For the full Workforce Scan, click here.
Dynamic industries, changing demands
Skills Active chief executive Dr Grant Davidson says the organisation’s scope includes sport, community recreation, exercise, outdoor recreation and snowsport. It has also recently applied to the Tertiary Education Commission to extend its gazetted scope to include performing arts.
"The work that these industries perform is central to the Kiwi way of life, and how we see ourselves. It’s heartening to see that they are growing not just by economic volume, but in terms of productivity," Dr Davidson says.
"I believe our industries are also growing in influence and impact," he says. "We are increasingly answering the call from government to develop activity-based responses that complement medical responses to upward trends in chronic health conditions like obesity and heart disease."
"Physical activity through sport, recreation, exercise and the outdoors does more than just aid weight loss," he adds. "It helps us to be healthier and happier people – stronger, more resilient, less socially isolated, and more independent later in life."
"On a national scale, these are not small goals. To meet the challenges ahead of them, our industries must continue to build a highly-skilled labour force, well-versed, agile, and fully engaged in its work."
The Workforce Scan is based on data collected by research firm Infometrics, along with a range of other sources including a survey of industry organisations. Respondents across all industries surveyed cited recruitment and retention as a key challenge for their businesses.
Work that may be seasonal or based in remote locations, and pay rates lagging behind the national average, are all factors that make it more difficult to find and keep staff in Skills Active’s industries.
Average annual pay across all sport and recreation industries is $48,177, compared with $56,030 for the economy as a whole. Pay growth is also slower in sport and recreation than it is nationally.
Another challenge is Māori and Pasifika participation in the sport and recreation workforce, which at 11.3% and 4.2% respectively, is lower than the proportion of these groups in the general population (15% and 7%).
So, what’s next?
Skills Active’s 2016-18 Action Plan, which is outlined in the Workforce Scan, includes a range of measures to respond to workforce challenges in its industries. These include:
• Strengthening workforce capacity and delivering skills where they are needed, through the provision of workforce planning tools tailored for industry, and career pathway guidance and resources for individuals.
• Ensuring our services and modes of delivery match industry needs, by establishing eight dedicated advisory groups.

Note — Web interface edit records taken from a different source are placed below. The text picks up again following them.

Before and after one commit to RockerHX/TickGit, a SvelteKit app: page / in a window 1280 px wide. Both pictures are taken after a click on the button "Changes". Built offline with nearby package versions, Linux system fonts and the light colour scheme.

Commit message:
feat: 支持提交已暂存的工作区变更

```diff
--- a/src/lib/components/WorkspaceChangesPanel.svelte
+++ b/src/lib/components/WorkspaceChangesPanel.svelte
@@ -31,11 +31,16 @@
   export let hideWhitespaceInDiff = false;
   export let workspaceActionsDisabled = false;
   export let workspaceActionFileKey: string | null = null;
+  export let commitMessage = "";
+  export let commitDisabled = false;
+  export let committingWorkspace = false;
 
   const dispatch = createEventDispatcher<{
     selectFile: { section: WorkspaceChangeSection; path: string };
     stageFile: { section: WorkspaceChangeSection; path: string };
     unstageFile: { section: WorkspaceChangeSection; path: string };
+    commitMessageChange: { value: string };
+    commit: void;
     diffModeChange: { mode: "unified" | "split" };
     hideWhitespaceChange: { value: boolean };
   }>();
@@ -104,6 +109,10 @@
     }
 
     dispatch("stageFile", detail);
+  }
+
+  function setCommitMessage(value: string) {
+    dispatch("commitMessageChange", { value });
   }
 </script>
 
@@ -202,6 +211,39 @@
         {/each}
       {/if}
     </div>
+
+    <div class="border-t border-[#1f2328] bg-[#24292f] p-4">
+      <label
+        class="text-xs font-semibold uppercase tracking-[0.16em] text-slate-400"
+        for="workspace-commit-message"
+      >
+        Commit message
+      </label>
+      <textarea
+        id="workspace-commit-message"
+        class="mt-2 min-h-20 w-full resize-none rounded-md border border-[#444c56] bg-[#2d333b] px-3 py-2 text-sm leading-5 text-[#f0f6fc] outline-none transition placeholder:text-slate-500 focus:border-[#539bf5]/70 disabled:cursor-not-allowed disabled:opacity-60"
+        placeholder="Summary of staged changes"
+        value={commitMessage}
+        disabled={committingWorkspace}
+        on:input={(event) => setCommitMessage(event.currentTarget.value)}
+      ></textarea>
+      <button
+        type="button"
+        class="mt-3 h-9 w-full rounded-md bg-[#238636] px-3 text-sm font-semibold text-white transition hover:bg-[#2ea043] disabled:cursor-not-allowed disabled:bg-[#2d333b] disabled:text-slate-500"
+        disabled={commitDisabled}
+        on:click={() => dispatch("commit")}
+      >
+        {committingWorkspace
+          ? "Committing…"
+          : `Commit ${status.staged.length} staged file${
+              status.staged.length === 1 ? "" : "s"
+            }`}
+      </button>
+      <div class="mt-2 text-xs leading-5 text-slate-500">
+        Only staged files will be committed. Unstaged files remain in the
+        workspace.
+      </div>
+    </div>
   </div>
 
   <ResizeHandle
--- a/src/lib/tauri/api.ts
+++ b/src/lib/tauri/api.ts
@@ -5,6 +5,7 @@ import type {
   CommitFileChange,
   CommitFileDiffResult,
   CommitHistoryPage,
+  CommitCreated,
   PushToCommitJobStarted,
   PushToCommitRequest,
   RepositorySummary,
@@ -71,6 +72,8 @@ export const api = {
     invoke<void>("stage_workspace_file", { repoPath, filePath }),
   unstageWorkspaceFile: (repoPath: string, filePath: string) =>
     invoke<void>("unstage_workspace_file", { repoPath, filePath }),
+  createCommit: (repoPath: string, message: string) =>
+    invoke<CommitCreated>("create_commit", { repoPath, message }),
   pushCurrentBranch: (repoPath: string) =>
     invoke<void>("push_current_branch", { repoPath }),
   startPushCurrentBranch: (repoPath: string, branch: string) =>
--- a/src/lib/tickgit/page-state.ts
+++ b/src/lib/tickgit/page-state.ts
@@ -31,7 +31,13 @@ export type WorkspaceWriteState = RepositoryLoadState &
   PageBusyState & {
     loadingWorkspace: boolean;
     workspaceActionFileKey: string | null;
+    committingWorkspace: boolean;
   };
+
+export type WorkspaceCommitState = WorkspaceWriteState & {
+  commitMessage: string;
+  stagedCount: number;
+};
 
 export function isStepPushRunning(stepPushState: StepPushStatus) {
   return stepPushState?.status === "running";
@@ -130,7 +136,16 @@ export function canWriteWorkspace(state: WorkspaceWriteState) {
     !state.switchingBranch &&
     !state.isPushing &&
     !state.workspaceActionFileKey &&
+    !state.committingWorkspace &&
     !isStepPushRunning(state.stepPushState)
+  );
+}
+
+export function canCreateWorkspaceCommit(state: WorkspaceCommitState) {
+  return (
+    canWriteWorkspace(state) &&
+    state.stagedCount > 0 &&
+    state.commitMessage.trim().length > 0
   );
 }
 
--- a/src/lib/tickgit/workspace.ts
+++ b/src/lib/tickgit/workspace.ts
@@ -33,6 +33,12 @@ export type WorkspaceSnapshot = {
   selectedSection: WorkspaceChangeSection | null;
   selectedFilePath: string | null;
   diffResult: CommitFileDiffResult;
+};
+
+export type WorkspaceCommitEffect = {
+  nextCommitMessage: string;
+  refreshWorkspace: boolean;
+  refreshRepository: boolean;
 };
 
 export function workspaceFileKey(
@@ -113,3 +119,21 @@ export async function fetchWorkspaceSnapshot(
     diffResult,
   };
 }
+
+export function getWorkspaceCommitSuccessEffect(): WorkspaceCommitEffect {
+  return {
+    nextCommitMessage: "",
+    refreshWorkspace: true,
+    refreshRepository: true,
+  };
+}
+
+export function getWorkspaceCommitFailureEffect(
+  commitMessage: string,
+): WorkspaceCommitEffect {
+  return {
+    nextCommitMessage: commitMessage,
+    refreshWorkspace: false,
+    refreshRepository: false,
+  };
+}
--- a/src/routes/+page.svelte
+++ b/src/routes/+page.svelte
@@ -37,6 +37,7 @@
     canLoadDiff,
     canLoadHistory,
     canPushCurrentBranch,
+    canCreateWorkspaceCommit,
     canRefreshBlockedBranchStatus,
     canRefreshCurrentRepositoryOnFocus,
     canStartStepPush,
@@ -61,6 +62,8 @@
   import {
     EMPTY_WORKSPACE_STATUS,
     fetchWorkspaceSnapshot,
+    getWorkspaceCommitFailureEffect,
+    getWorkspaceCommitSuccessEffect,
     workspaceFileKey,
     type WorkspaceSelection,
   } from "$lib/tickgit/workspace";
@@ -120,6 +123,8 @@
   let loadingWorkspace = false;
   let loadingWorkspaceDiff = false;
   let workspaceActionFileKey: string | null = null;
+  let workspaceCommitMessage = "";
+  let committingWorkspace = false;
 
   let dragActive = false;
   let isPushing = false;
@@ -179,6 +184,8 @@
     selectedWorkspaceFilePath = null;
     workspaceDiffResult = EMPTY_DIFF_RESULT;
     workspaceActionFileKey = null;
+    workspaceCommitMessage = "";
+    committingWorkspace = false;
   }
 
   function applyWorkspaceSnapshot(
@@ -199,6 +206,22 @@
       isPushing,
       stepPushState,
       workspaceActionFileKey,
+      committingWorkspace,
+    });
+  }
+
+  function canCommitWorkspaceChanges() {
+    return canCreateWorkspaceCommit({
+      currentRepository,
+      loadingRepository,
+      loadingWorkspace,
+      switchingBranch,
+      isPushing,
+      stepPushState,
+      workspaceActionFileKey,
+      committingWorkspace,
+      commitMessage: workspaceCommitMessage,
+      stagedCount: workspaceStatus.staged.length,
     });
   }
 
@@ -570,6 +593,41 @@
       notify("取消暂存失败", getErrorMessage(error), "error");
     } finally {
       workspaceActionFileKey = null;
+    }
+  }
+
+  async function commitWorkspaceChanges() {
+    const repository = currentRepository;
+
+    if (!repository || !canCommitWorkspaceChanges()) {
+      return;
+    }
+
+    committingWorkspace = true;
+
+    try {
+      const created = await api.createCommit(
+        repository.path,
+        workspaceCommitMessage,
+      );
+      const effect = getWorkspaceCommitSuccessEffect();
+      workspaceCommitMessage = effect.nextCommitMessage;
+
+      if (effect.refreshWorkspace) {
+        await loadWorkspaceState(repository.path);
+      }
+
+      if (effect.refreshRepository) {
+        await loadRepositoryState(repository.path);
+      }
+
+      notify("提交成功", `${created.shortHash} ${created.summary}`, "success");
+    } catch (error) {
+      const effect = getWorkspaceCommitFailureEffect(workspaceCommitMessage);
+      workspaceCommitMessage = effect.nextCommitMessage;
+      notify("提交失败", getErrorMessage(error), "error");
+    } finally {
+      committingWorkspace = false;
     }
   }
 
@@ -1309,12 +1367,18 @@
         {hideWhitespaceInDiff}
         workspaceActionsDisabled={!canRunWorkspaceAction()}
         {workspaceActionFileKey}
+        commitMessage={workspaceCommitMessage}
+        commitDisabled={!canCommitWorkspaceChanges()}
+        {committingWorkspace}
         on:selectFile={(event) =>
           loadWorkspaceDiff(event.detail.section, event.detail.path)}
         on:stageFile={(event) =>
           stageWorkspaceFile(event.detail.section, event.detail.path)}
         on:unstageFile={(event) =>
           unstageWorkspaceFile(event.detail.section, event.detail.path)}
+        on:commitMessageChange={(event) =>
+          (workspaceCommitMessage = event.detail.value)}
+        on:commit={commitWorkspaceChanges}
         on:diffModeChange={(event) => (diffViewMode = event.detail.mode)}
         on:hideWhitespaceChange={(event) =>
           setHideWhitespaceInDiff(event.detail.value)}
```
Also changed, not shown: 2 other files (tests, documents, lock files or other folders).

These groups will identify industry-specific workforce needs, and provide expert advice on the responses proposed by the Action Plan.

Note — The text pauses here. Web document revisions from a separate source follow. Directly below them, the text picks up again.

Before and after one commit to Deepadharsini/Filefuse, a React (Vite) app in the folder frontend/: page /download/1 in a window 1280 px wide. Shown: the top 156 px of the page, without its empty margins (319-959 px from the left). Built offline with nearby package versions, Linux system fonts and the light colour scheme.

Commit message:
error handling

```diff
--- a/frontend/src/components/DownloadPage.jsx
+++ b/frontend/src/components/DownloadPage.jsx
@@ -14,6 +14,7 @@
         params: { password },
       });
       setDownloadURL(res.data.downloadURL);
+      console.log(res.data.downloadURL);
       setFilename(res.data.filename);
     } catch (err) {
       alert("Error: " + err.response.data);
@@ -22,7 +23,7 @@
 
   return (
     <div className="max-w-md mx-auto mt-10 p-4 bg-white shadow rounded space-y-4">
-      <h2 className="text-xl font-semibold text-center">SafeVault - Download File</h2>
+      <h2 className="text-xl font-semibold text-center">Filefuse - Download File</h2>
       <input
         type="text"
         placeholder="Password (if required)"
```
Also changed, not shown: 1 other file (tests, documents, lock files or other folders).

• Promoting increased recognition and remuneration for qualified sport and recreation staff, by way of market research on the links between trained staff and business outcomes.
• Channelling more new entrants into sport and recreation industries, by promoting more visibility and understanding of the roles, work settings, career pathways, and benefits available.

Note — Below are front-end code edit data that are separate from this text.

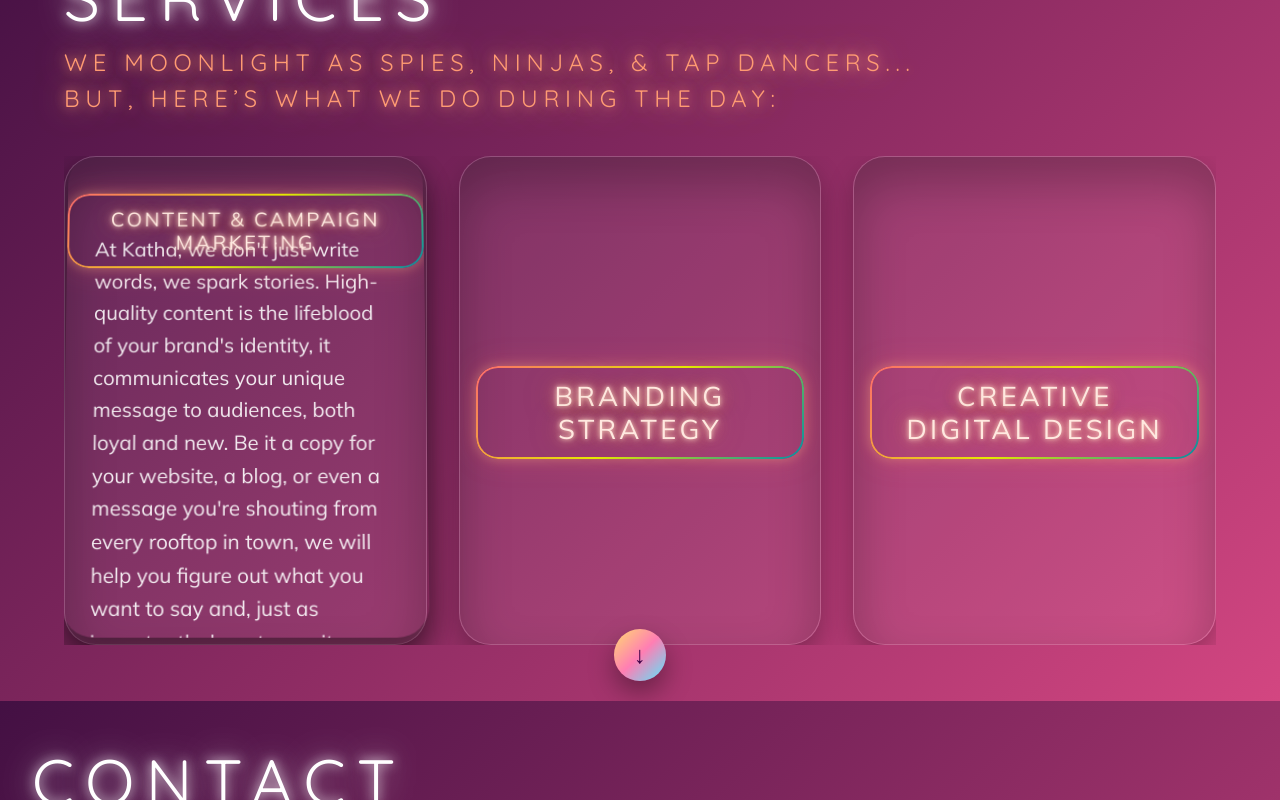
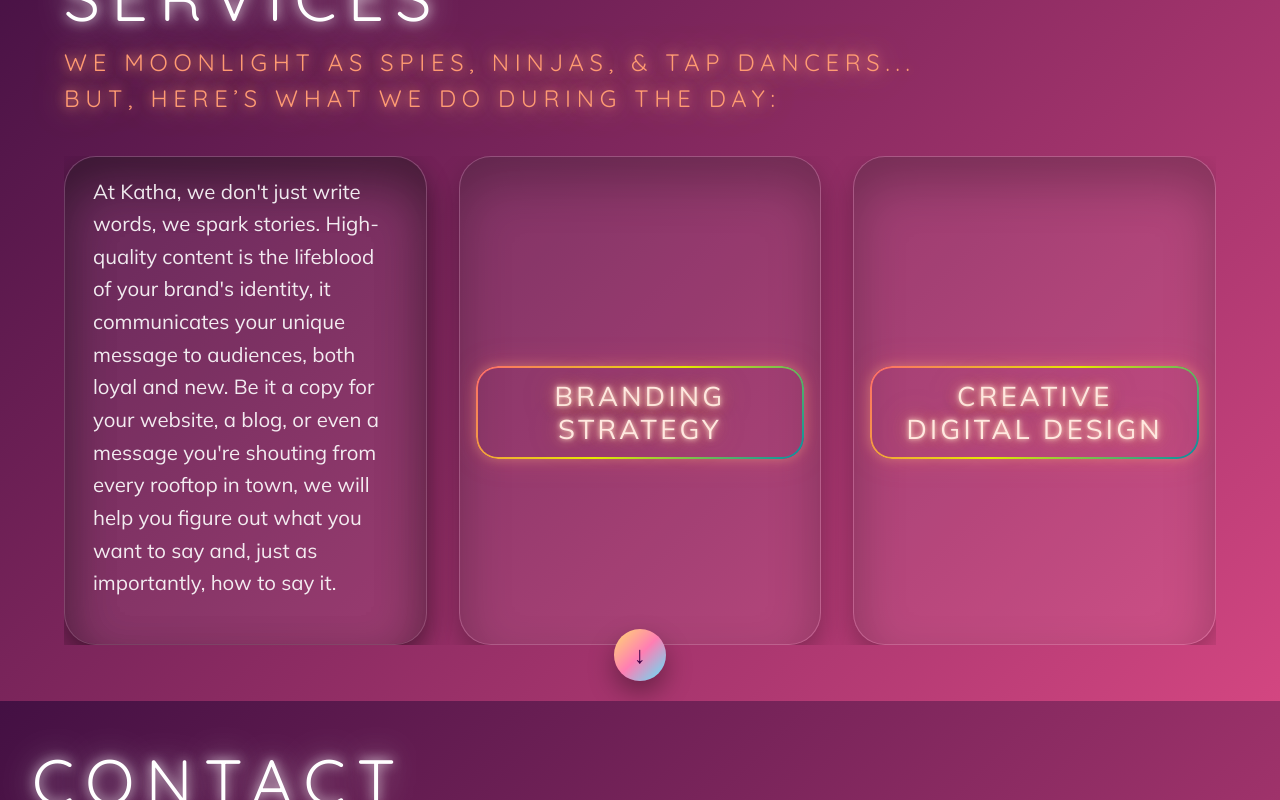
Before and after one commit to KrishnaKumarHariprasannan/katha-marketing-site, a Next.js app: page / in a window 1280 px wide. In both pictures the pointer is over the element 245 px from the left and 1299 px from the top of the page. Shown: the part 899-1699 px from the top of the page. Built offline with nearby package versions, Linux system fonts and the light colour scheme.

Commit message:
Fix Service card overlap issue

```diff
--- a/app/globals.css
+++ b/app/globals.css
@@ -450,8 +450,9 @@ body {
 }
 
 .service-card--flip:hover .service-card__inner {
-  transform: translateY(-10px) rotateX(6deg);
-  box-shadow: 0 18px 34px rgba(0,0,0,0.45);
+  /* Remove hover flip/tilt; keep standard card shadow */
+  transform: none;
+  box-shadow: var(--shadow-card-inset), var(--shadow-card);
 }
 
 .service-card__front,
@@ -484,43 +485,28 @@ body {
   color: var(--text-dim);
   text-align: left;
   font-family: var(--font-mulish), system-ui, sans-serif;
+  white-space: pre-line; /* render \n as line breaks for service details */
 }
 
 .service-card--flip:hover .service-card__front {
-  align-items: flex-start;
-  justify-content: center; /* center the title horizontally at the top */
-  padding-top: 18px;
-  position: absolute;
-  top: 0;
-  left: 0;
-  width: 100%;
-  height: auto;
-  pointer-events: none; /* keep hover targeting the card */
+  /* Hide the front/title on hover to prevent overlap */
+  display: none;
 }
 
 .service-card--flip:hover .service-card__title {
-  transform: translateY(0);
-  font-size: clamp(0.95rem, 1.8vw, 1.3rem);
-  margin-left: auto;
-  margin-right: auto;
-  text-align: center;
+  /* Hide the title entirely when showing details */
+  display: none;
 }
 
 .service-card--flip:hover .service-card__back {
   opacity: 1;
   visibility: visible;
   transition: opacity 400ms ease;
-  padding-top: 96px; /* space below the title so it does not overlap */
+  /* No extra top padding needed once title is hidden */
+  padding-top: 0;
 }
 
-/* Extra spacing for the first card whose title wraps to two lines */
-.services__grid .service-card--flip:first-child .service-card__back {
-  padding-top: 132px;
-}
-
-.services__grid .service-card--flip:first-child:hover .service-card__title {
-  font-size: clamp(0.9rem, 1.6vw, 1.2rem);
-}
+/* Removed special-case spacing: title is hidden on hover */
 
 .service-banner__container {
   position: absolute;
@@ -668,7 +654,8 @@ body {
   .services { padding: var(--space-2xl) var(--space-3xl) var(--banner-height); }
   .service-card { min-height: clamp(360px, 52vh, 460px); }
   .service-card--flip .service-card__inner { padding: 24px; }
-  .service-card--flip:hover .service-card__back { padding-top: 72px; }
+  /* Title hidden on hover; no top offset needed on short viewports */
+  .service-card--flip:hover .service-card__back { padding-top: 0; }
   .services__grid { gap: var(--space-lg); }
 }
 
@@ -689,6 +676,14 @@ body {
   .services__mobile-grid { display: none !important; }
   /* Desktop-only larger size for contact message label */
   .contact__message-label { font-size: clamp(1.2rem, 1.4vw, 1.6rem); }
+
+  /* Desktop hover: title hidden; show details with scroll if needed */
+  .service-card--flip:hover .service-card__back {
+    padding-top: 0; /* no title visible, no offset needed */
+    height: 100%;
+    box-sizing: border-box;
+    overflow-y: auto; /* scroll detail if it exceeds available area */
+  }
 }
 
 
--- a/app/page.tsx
+++ b/app/page.tsx
@@ -52,7 +52,7 @@ export default function Home() {
     {
       title: "Creative Digital Design",
       detail:
-        "If your brand feels like it needs a shot of espresso and a pep talk, you're in the right place. From wild ideas to polished execution, we take your brand from 'fine' to 'holy wow.' From engaging newsletters to simple cohesive decks, we have it covered. Creative? Absolutely. Strategic? Always."
+        "If your brand feels like it needs a shot of espresso and a pep talk, you're in the right place. From wild ideas to polished execution, we take your brand from 'fine' to 'holy wow.' From engaging newsletters to simple cohesive decks, we have it covered.\nCreative? Absolutely. Strategic? Always."
     },
   ];
 
```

• Growing Māori and Pasifika workforce participation by developing culturally appropriate on-job training programmes and resources, and promoting case studies of Māori and Pasifika organisations successfully using on-job training.
The task continues
Dr Davidson says the Workforce Scan paints a picture of a diverse, highly productive group of industries, facing a range of external and internal pressures, but still delivering great value to New Zealand – economically, socially, culturally and in terms of health.
"Our people are the engine room for sport and recreation in New Zealand. By understanding and responding to the challenges that lie ahead of us, we will continue to support and grow this vital workforce."
Updated on 14th December 2016